The polish may last a long time or may be unstable depending on the type of stone.
Granite, marble and limestone are frequently polished, and require varying degrees of maintenance to preserve the shine.
A polished surface is not an applied finish, and cannot easily be replicated, but it has the advantage that it is relatively impervious to minor soiling by denying dirt particles a rough surface to adhere to. Accordingly, a polished stone surface can be very easy to maintain, in addition to looking great.
A polished surface doesn't change the nature of the stone, and cannot by itself protect the material from all the influences that may be encountered in daily use over the years.
Remember that we are dealing with a cross section of the stone. That cross section can unlock the secret of the stone's hidden colours and patterns, but in doing so it can expose the stone to elements for which no natural protection is afforded.
A honed surface provides a non-reflective flat, matte or satin finish creating a more informal and softer look.
This finish is created by grinding the cut face with successively finer grades of abrasive but stopping short of a full polish, and is a viable surface treatment for flooring

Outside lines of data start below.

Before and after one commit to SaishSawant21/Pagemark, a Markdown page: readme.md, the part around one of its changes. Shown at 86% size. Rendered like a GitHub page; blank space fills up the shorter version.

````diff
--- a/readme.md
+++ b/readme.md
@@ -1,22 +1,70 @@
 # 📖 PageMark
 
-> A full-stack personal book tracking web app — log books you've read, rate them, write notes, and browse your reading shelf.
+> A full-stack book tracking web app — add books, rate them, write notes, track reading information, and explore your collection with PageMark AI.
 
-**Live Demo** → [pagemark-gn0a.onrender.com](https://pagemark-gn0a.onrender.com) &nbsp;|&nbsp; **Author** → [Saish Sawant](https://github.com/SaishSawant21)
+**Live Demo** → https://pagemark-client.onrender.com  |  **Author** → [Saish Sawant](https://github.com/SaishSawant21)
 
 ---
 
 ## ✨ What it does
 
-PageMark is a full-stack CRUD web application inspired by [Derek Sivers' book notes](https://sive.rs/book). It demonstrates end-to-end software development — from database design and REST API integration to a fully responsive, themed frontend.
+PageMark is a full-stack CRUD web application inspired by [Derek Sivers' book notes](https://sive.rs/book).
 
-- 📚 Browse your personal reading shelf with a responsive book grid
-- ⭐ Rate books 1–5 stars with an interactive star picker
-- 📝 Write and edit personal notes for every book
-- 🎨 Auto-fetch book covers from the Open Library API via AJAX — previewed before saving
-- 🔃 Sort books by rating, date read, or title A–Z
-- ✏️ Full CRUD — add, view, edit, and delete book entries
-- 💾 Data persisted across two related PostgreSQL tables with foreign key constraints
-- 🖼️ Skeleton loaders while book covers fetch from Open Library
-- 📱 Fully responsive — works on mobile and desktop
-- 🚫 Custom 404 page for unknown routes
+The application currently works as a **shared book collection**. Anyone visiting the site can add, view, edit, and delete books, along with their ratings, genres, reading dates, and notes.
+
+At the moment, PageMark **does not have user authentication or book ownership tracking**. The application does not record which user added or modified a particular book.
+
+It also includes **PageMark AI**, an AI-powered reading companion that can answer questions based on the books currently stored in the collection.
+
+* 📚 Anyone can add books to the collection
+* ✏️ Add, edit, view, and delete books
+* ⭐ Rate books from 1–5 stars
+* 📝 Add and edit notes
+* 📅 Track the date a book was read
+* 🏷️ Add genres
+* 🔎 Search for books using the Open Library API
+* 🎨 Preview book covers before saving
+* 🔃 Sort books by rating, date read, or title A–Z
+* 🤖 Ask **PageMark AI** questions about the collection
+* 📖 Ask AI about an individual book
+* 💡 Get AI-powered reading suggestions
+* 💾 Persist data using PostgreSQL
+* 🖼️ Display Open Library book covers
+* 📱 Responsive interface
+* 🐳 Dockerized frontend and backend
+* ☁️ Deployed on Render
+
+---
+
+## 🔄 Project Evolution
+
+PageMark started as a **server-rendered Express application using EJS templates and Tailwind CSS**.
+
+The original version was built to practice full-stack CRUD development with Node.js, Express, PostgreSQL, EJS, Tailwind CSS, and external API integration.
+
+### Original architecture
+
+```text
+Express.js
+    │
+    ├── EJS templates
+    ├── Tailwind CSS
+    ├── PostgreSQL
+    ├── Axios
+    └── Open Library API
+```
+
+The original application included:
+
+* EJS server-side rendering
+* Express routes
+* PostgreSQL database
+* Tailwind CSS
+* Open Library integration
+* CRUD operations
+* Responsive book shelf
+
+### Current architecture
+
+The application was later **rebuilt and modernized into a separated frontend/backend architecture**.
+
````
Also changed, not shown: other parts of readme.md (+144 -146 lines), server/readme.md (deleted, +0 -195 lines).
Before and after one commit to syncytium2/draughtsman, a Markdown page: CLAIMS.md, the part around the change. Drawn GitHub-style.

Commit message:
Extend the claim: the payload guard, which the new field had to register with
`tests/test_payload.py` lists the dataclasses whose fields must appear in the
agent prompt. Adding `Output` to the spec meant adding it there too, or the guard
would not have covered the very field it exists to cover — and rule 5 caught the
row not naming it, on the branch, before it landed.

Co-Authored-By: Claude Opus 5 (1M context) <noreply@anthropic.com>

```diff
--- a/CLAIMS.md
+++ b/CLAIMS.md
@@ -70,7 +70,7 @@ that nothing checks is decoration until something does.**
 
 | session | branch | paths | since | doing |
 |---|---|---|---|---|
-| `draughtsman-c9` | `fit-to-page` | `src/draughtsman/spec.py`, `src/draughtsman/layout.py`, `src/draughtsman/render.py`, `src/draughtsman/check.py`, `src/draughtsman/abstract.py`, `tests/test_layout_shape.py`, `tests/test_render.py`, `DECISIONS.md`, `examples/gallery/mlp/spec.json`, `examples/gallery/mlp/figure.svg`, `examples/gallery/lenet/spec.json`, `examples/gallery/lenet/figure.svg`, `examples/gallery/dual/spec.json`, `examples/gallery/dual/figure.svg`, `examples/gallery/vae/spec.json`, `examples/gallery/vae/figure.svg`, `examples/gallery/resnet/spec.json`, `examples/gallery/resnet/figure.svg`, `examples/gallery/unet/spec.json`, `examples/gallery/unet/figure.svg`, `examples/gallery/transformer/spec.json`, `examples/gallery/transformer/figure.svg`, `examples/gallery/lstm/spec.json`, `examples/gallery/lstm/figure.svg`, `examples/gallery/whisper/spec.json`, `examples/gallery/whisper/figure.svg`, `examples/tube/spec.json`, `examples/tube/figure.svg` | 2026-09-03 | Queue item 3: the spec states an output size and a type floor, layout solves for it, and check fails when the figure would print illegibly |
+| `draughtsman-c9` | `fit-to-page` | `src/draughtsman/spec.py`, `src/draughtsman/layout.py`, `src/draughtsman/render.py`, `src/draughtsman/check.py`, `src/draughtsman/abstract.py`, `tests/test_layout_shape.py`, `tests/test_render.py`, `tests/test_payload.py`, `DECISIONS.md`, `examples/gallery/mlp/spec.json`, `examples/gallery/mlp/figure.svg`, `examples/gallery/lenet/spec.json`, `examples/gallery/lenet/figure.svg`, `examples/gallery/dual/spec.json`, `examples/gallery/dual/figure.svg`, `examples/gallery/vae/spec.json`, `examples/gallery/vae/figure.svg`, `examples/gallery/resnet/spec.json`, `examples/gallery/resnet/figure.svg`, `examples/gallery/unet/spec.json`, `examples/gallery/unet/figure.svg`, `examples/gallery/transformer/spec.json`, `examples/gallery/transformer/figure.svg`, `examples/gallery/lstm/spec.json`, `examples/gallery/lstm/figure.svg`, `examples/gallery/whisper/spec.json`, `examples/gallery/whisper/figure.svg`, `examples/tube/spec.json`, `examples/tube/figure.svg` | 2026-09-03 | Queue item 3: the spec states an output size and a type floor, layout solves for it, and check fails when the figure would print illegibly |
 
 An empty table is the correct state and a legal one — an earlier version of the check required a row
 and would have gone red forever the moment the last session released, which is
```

A honed finish do not show wear damage as dramatically and therefore are more economically maintained.
Less "compact" materials such as sandstones and some limestones cannot always be polished and routinely are offered in a honed finish. Other marbles and harder limestones that can be easily polished are sometimes honed to take advantage of the simple fact that minor wear and tear is not obvious on a surface that has an overall "sheen" rather than a "mirror finish" polish.
Marble, limestone, and slate would be your best choices for a honed finish.
A flamed finish is achieved by heating the surface of the stone to extreme temperatures, followed by rapid cooling.
The surface of the stone pops and chips leaving a rough, unrefined texture.
This process is usually done with granite. Flamed granite has a highly textured surface, making it ideal for areas where slip resistance might be a concern such external paving.
Sandblasted surfaces are becoming increasingly popular as they give a raw, organic look that is both natural and contemporary. To achieve a sandblasted finish, the stone is treated with a pressurised combination of sandy water, resulting in a highly textured (pitted) surface with a matte gloss. As with all textural stone surfaces, sandblasted stone is porous and needs proper treatment and maintenance.
A sandblasted finish is ideal for exterior applications as it provides more grip in wet conditions.
Brushed features a worn-down look achieved by brushing the surface of the stone, simulating natural wear over time.